Directions: Read the data, and whenever a line holds the word "class", report that line.

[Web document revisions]
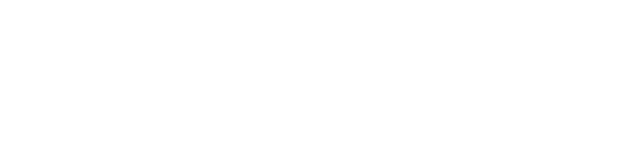
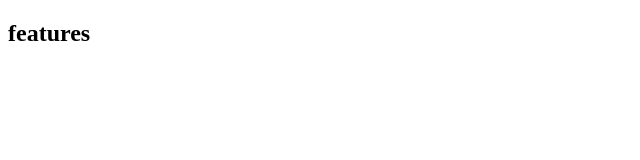
Before and after one commit to psh38/git_ex, a plain HTML site: page index.html in a window 1280 px wide. Shown: the whole page, without its empty margins (0-640 px from the left). Drawn offline with Linux system fonts and the light colour scheme.

Commit message:
feature 제목추가

```diff
--- a/index.html
+++ b/index.html
@@ -7,7 +7,9 @@
 </head>
 <body>
   <!-- 또현 -->
-  <section class="feature"></section>
+  <section class="feature">
+    <h2>features</h2>
+  </section>
   <!-- //또현 -->
 
   <!-- 또현공주 -->
```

Answer to the exercise:
-  <section class="feature"></section>
+  <section class="feature">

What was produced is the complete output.